Eight of the top ten ranked men will be in the city, which has already become a serious sporting destination, while seven of the top ten women will also be there.
Interestingly, the women play in week one, starting on Monday, and then the men are in action in week two.
The respective winners of the recent Australian Open are ready to follow their success down under with a good showing in the Middle East.
For the women, Justine Henin and Venus Williams have enjoyed themselves over the years, with four and two wins each respectively, but last year the crown went to Caroline Wozniacki.
The Dane was knocked off the number one spot just last month after her quest for a first Grand Slam win ended in failure in Melbourne. Now the number four in the world, she has her sights set on the winner of the Australian Open and the new number one, Victoria Azarenka of Belarus.
Wozniacki will have to do better than last week, when she was knocked out of the Qatar Open early by Lucie Safarova, despite having three match-points.
"I just want to get out of here. You don't want to stay when you lose a match like that," Wozniacki said, and added, “It's really disappointing but you have to move on.”
Azarenka returns to the Middle East in much better shape than she was a year ago when defeats in Doha and Dubai almost prompted her to quit the sport.
"My mum told me to come home and rest, and not be crazy about it,” she said. “And my gran pointed out there are things so much harder in life than tennis matches.”
“Last year I was in a bit of a mess. I couldn't control any of my emotions. I had to change my mentality. So now I don’t try to, you know, think ‘why is this happening to me?’ Instead I just try to accept and deal with it.”
Novak Djokovic has dominated men’s tennis in the past few years and Dubai has been no exception with the last three titles going the Serbian’s way.

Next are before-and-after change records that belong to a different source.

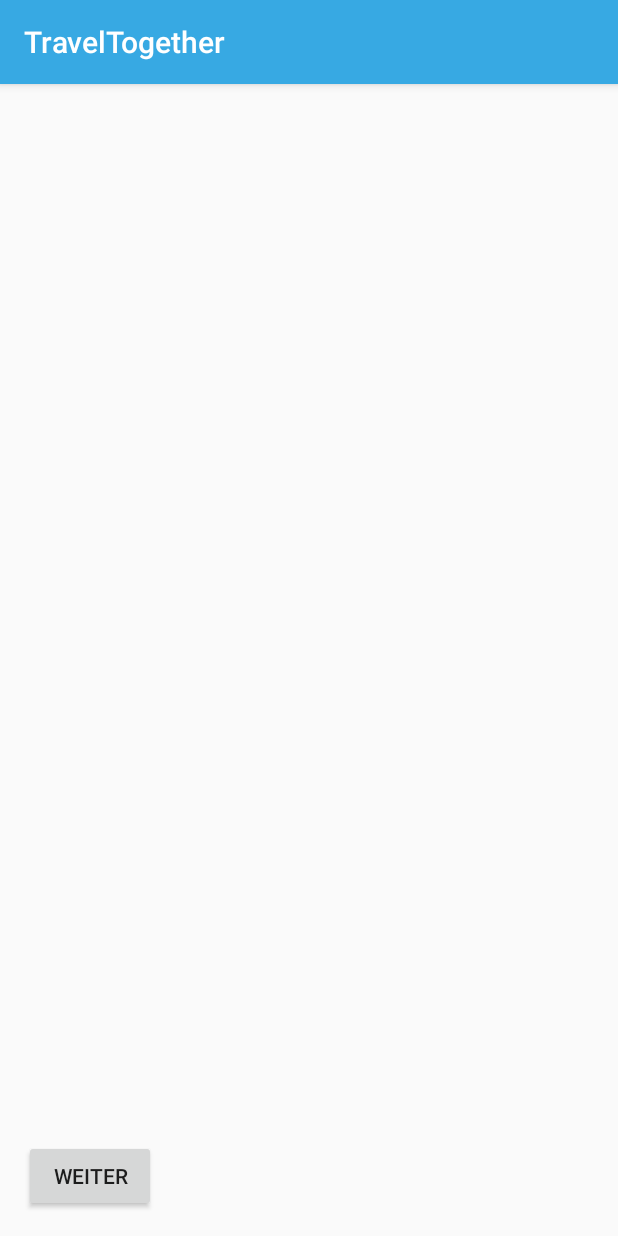
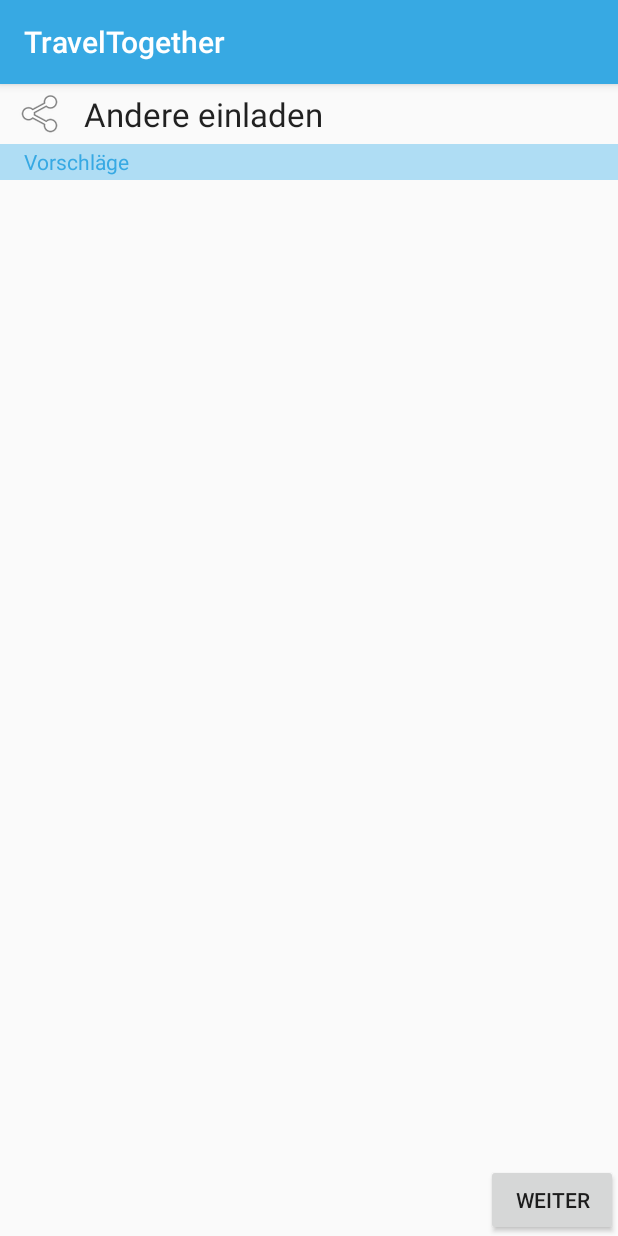
Before and after one commit to chrizzly765/Travel2gether, an Android app: the InvitationActivity screen opened directly, with no data from a screen before it, on a phone screen of 412 x 824 dp. Run offline under Robolectric (Android 15) with nearby library versions, the phone set to English and light mode, and no system bars.

Commit message:
Layout Invitation

```diff
--- a/app/src/main/res/layout/activity_invitation.xml
+++ b/app/src/main/res/layout/activity_invitation.xml
@@ -1,13 +1,11 @@
 <?xml version="1.0" encoding="utf-8"?>
-<LinearLayout xmlns:android="http://schemas.android.com/apk/res/android"
+<RelativeLayout xmlns:android="http://schemas.android.com/apk/res/android"
     xmlns:tools="http://schemas.android.com/tools"
     android:layout_width="match_parent"
     android:layout_height="match_parent"
-    android:paddingBottom="@dimen/activity_vertical_margin"
-    android:paddingLeft="@dimen/activity_horizontal_margin"
-    android:paddingRight="@dimen/activity_horizontal_margin"
-    android:paddingTop="@dimen/activity_vertical_margin"
-    tools:context="de.traveltogether.invitation.InvitationActivity">
+    tools:context="de.traveltogether.invitation.InvitationActivity"
+    android:orientation="horizontal">
+
 
     <!--fragment
         android:id="@+id/fragment_invitation"
@@ -16,25 +14,28 @@
         android:layout_height="wrap_content"
         tools:layout="@layout/abc_activity_chooser_view" /-->
 
-    <Button
-        android:layout_width="wrap_content"
-        android:layout_height="wrap_content"
-        android:text="Weiter"
-        android:id="@+id/invitation_button_continue"
-        android:layout_gravity="bottom" />
-
     <RelativeLayout
         android:id = "@+id/fragment_invitation_container"
         android:layout_width="wrap_content"
-        android:layout_height="40dp"
+        android:layout_height="wrap_content"
 
-            />
-    <!--ImageButton
+        android:layout_alignParentEnd="true"
+        android:paddingTop="64dp"
+        android:layout_marginLeft="8dp"
+        android:layout_marginRight="8dp" />
+
+    <LinearLayout
+        android:orientation="horizontal"
+        android:layout_width="fill_parent"
+        android:layout_height="40dp">
+
+        <ImageButton
             android:layout_width="wrap_content"
-        android:layout_height="43dp"
+            android:layout_height="fill_parent"
             android:id="@+id/button_invite"
             android:src="@android:drawable/ic_menu_share"
-        android:backgroundTint="@color/abc_background_cache_hint_selector_material_light" />
+            android:backgroundTint="@color/abc_background_cache_hint_selector_material_light"
+            android:layout_gravity="center_vertical" />
 
         <TextView
             android:layout_width="wrap_content"
@@ -43,6 +44,34 @@
             android:text="Andere einladen"
             android:id="@+id/text_invite"
             android:autoText="true"
-        android:layout_marginTop="10dp" /-->
+            android:layout_gravity="center_vertical" />
+    </LinearLayout>
 
+    <LinearLayout
+        android:orientation="horizontal"
+        android:layout_width="fill_parent"
+        android:layout_height="24dp"
+        android:background="#afddf4"
+        android:layout_marginTop="40dp">
+
+        <TextView
+            android:layout_width="wrap_content"
+            android:layout_height="wrap_content"
+            android:text="Vorschläge"
+            android:id="@+id/textInvitation"
+            android:paddingLeft="16dp"
+            android:layout_gravity="center_vertical"
+            android:textColor="#37a9e3"
+            android:textSize="14dp" />
     </LinearLayout>
+    <Button
+        android:layout_width="wrap_content"
+        android:layout_height="wrap_content"
+        android:text="Weiter"
+        android:id="@+id/invitation_button_continue"
+        android:layout_gravity="bottom"
+        android:layout_alignParentEnd="true"
+        android:layout_alignParentStart="false"
+        android:layout_alignParentBottom="true" />
+
+</RelativeLayout>
```
Lines whose indentation alone changed are shown as unchanged.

Already, 2012 couldn’t have gone better. He won the Australian Open and last week was given his country’s highest honor, Order of the Karadjordje’s Star of the 1st degree by Serbian president Boris Tadic.
He’s going to take some stopping.